-- Raw data follows --
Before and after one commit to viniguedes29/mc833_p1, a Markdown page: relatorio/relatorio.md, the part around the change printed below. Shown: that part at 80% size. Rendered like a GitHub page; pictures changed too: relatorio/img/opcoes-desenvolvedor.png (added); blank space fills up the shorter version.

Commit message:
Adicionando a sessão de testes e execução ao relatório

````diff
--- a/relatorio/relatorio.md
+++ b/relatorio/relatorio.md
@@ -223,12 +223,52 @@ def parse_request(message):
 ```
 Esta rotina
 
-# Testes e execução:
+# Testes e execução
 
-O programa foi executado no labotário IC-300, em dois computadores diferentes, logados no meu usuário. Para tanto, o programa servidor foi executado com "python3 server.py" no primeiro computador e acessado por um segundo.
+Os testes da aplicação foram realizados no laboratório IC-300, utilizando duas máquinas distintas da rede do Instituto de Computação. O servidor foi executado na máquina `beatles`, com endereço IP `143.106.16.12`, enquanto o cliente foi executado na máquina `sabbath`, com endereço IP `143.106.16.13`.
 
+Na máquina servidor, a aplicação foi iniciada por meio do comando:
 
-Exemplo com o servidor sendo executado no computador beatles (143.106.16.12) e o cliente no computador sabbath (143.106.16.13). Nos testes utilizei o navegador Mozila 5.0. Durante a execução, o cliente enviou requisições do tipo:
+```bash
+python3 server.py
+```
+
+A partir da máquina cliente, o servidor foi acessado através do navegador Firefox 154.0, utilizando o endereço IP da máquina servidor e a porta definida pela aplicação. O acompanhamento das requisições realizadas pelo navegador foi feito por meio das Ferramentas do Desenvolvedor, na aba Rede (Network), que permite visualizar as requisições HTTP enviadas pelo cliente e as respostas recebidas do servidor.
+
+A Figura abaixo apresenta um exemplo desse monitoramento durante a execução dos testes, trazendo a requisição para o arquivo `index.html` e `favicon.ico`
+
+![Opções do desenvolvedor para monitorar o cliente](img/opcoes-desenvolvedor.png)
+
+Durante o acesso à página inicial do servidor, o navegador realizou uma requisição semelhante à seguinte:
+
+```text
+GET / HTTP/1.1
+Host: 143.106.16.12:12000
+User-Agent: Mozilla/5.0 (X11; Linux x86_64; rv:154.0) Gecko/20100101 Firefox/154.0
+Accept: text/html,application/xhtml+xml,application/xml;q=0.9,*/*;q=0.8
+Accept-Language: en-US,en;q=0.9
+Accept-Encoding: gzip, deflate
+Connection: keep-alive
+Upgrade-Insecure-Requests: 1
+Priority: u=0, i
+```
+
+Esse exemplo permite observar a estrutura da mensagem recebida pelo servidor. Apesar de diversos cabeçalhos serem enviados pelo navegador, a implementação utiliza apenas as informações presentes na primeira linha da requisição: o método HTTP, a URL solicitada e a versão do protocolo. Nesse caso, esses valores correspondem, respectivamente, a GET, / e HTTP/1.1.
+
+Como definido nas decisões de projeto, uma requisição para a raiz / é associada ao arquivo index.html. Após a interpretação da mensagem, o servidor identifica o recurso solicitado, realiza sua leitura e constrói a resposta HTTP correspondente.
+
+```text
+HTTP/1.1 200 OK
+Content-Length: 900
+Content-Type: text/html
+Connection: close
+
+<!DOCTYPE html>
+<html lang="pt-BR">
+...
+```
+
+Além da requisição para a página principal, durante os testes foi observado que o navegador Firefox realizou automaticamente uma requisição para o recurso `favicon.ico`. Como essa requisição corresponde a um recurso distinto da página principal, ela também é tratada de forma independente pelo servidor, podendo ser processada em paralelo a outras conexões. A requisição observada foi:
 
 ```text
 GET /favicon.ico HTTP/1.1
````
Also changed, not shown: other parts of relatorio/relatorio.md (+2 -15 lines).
-- Raw data concluded --
-- Raw data follows --
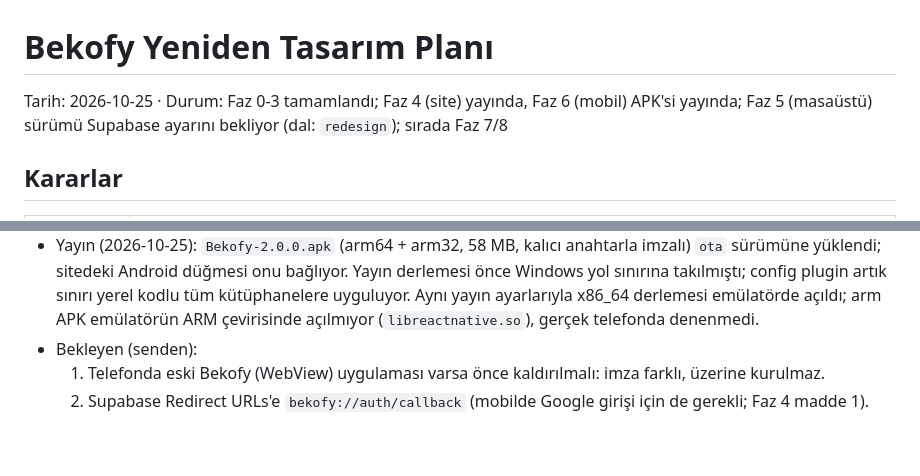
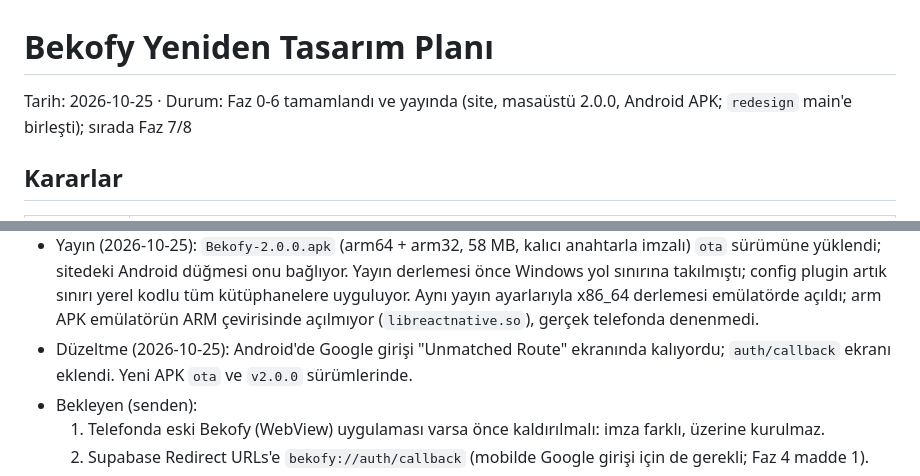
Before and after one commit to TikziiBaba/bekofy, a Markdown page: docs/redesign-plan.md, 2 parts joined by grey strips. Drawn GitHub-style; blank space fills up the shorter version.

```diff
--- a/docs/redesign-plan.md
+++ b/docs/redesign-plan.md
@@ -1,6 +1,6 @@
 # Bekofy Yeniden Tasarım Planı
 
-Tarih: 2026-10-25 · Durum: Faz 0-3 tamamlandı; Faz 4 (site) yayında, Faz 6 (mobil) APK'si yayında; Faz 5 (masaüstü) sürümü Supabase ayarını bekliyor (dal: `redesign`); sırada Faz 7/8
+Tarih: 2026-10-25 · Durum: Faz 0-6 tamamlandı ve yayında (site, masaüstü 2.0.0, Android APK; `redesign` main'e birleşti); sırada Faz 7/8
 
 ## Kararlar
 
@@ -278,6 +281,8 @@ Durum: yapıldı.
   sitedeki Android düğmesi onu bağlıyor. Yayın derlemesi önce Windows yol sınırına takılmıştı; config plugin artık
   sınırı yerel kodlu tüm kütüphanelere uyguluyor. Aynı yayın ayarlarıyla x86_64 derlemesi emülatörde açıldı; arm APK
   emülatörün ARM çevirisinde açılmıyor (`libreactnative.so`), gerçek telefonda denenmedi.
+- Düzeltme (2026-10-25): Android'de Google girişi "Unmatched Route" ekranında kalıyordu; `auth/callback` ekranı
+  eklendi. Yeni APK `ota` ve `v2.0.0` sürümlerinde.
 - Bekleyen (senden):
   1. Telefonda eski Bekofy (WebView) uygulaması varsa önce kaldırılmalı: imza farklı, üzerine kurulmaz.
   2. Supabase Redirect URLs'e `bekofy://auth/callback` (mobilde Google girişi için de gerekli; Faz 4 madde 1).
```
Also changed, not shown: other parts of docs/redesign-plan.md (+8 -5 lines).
-- Raw data concluded --
*Aim of the exercise*. In the entries above, count the lines that include "sırada" and write nothing but that number.

*Task response*. 2